● Exercise: Copy the entries without a single change. Pictures should be dropped.

[Edit difference data]
--------------------

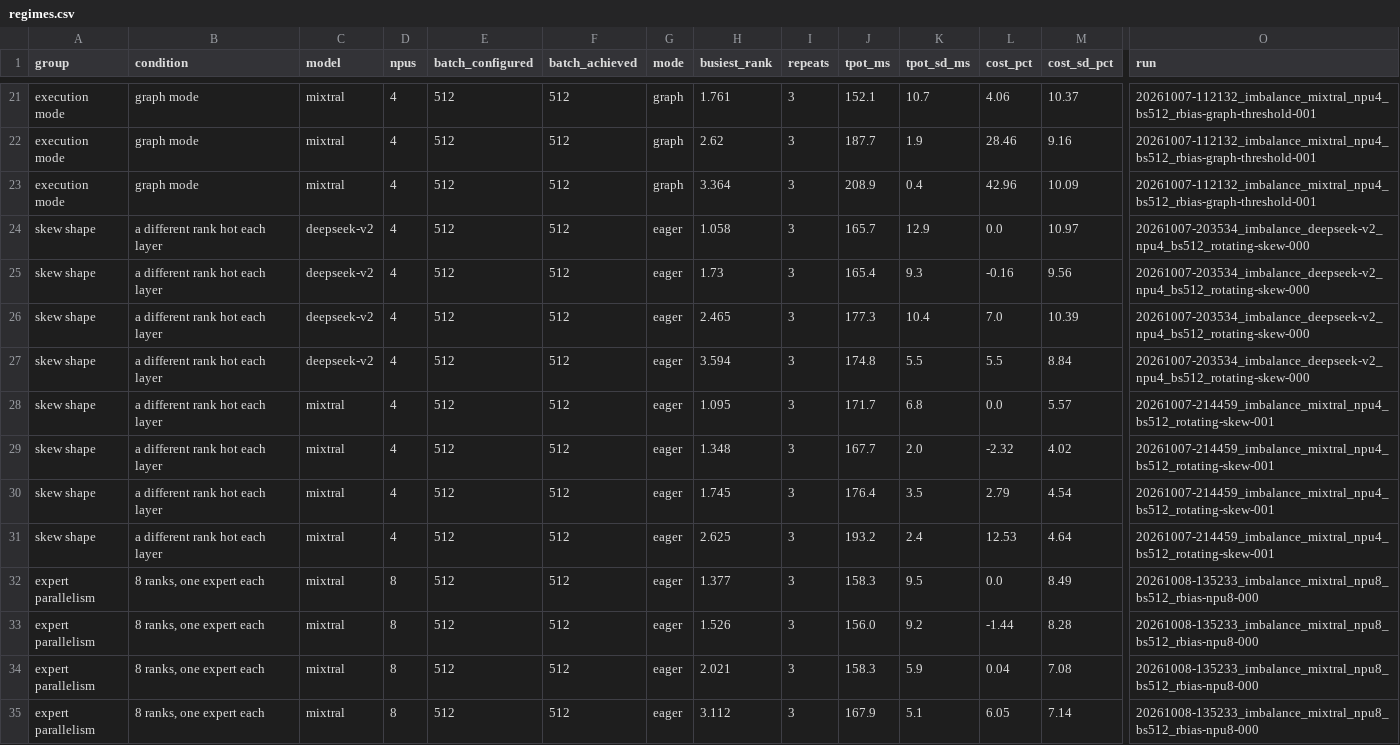
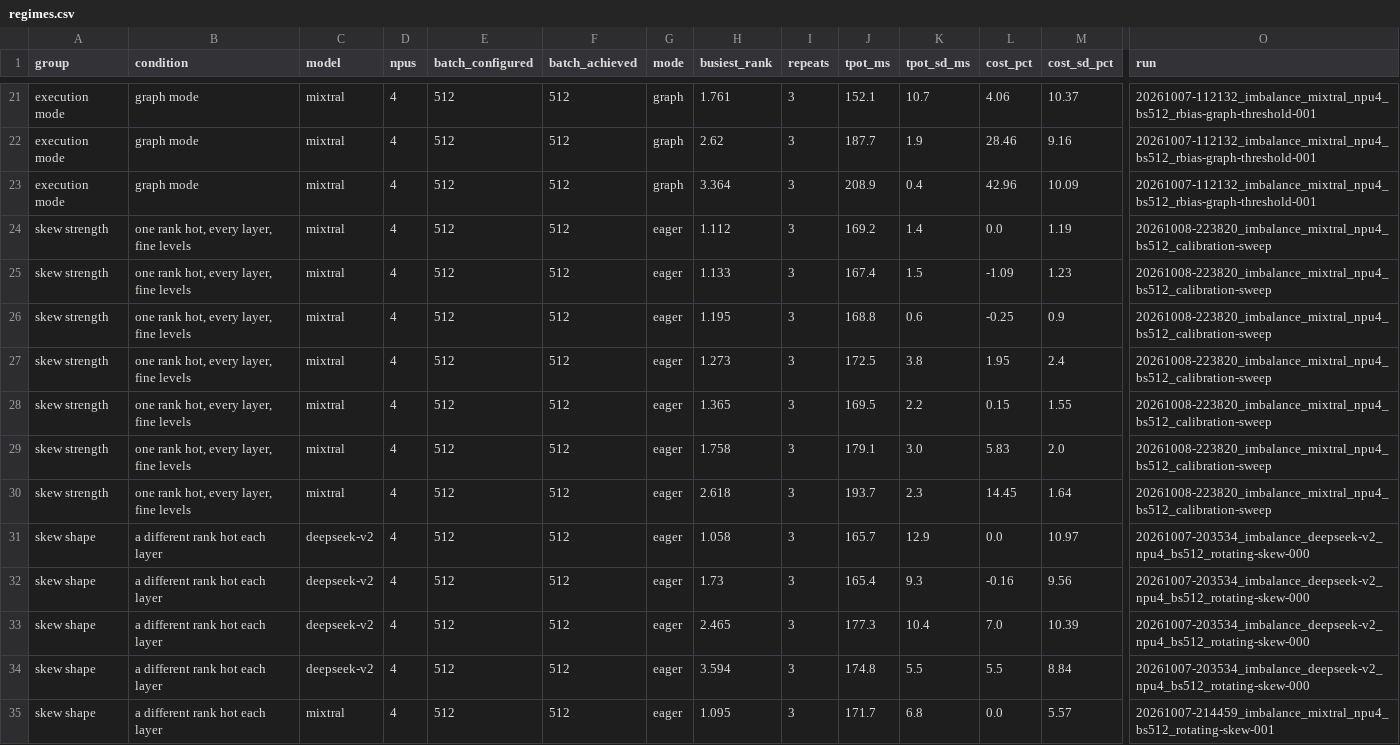
Before and after one commit to deveringham/moe-reliability-ascend, a CSV file: docs/figures/tables/regimes.csv, drawn as a sheet; only a part is shown, gaps mark what is left out; the shorter side is filled out with more unchanged rows; rows hold the shown columns only; the diff names each change by its address in the sheet, - before the commit and + after, or states it on an @@ line.

```diff
--- a/docs/figures/tables/regimes.csv
+++ b/docs/figures/tables/regimes.csv
+row 24: skew strength | one rank hot, every layer, fine levels | mixtral | 4 | 512 | 512 | eager | 1.112 | 3 | 169.2 | 1.4 | 0.0 | 1.19 | 20261008-223820_imbalance_mixtral_npu4_bs512_calibration-sweep
+row 25: skew strength | one rank hot, every layer, fine levels | mixtral | 4 | 512 | 512 | eager | 1.133 | 3 | 167.4 | 1.5 | -1.09 | 1.23 | 20261008-223820_imbalance_mixtral_npu4_bs512_calibration-sweep
+row 26: skew strength | one rank hot, every layer, fine levels | mixtral | 4 | 512 | 512 | eager | 1.195 | 3 | 168.8 | 0.6 | -0.25 | 0.9 | 20261008-223820_imbalance_mixtral_npu4_bs512_calibration-sweep
+row 27: skew strength | one rank hot, every layer, fine levels | mixtral | 4 | 512 | 512 | eager | 1.273 | 3 | 172.5 | 3.8 | 1.95 | 2.4 | 20261008-223820_imbalance_mixtral_npu4_bs512_calibration-sweep
+row 28: skew strength | one rank hot, every layer, fine levels | mixtral | 4 | 512 | 512 | eager | 1.365 | 3 | 169.5 | 2.2 | 0.15 | 1.55 | 20261008-223820_imbalance_mixtral_npu4_bs512_calibration-sweep
+row 29: skew strength | one rank hot, every layer, fine levels | mixtral | 4 | 512 | 512 | eager | 1.758 | 3 | 179.1 | 3.0 | 5.83 | 2.0 | 20261008-223820_imbalance_mixtral_npu4_bs512_calibration-sweep
+row 30: skew strength | one rank hot, every layer, fine levels | mixtral | 4 | 512 | 512 | eager | 2.618 | 3 | 193.7 | 2.3 | 14.45 | 1.64 | 20261008-223820_imbalance_mixtral_npu4_bs512_calibration-sweep
```
Also changed, not shown: docs/figures/tables/calibration.csv, 18 other files.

--------------------

● Exercise output:
Before and after one commit to deveringham/moe-reliability-ascend, a CSV file: docs/figures/tables/regimes.csv, drawn as a sheet; only a part is shown, gaps mark what is left out; the shorter side is filled out with more unchanged rows; rows hold the shown columns only; the diff names each change by its address in the sheet, - before the commit and + after, or states it on an @@ line.

```diff
--- a/docs/figures/tables/regimes.csv
+++ b/docs/figures/tables/regimes.csv
+row 24: skew strength | one rank hot, every layer, fine levels | mixtral | 4 | 512 | 512 | eager | 1.112 | 3 | 169.2 | 1.4 | 0.0 | 1.19 | 20261008-223820_imbalance_mixtral_npu4_bs512_calibration-sweep
+row 25: skew strength | one rank hot, every layer, fine levels | mixtral | 4 | 512 | 512 | eager | 1.133 | 3 | 167.4 | 1.5 | -1.09 | 1.23 | 20261008-223820_imbalance_mixtral_npu4_bs512_calibration-sweep
+row 26: skew strength | one rank hot, every layer, fine levels | mixtral | 4 | 512 | 512 | eager | 1.195 | 3 | 168.8 | 0.6 | -0.25 | 0.9 | 20261008-223820_imbalance_mixtral_npu4_bs512_calibration-sweep
+row 27: skew strength | one rank hot, every layer, fine levels | mixtral | 4 | 512 | 512 | eager | 1.273 | 3 | 172.5 | 3.8 | 1.95 | 2.4 | 20261008-223820_imbalance_mixtral_npu4_bs512_calibration-sweep
+row 28: skew strength | one rank hot, every layer, fine levels | mixtral | 4 | 512 | 512 | eager | 1.365 | 3 | 169.5 | 2.2 | 0.15 | 1.55 | 20261008-223820_imbalance_mixtral_npu4_bs512_calibration-sweep
+row 29: skew strength | one rank hot, every layer, fine levels | mixtral | 4 | 512 | 512 | eager | 1.758 | 3 | 179.1 | 3.0 | 5.83 | 2.0 | 20261008-223820_imbalance_mixtral_npu4_bs512_calibration-sweep
+row 30: skew strength | one rank hot, every layer, fine levels | mixtral | 4 | 512 | 512 | eager | 2.618 | 3 | 193.7 | 2.3 | 14.45 | 1.64 | 20261008-223820_imbalance_mixtral_npu4_bs512_calibration-sweep
```
Also changed, not shown: docs/figures/tables/calibration.csv, 18 other files.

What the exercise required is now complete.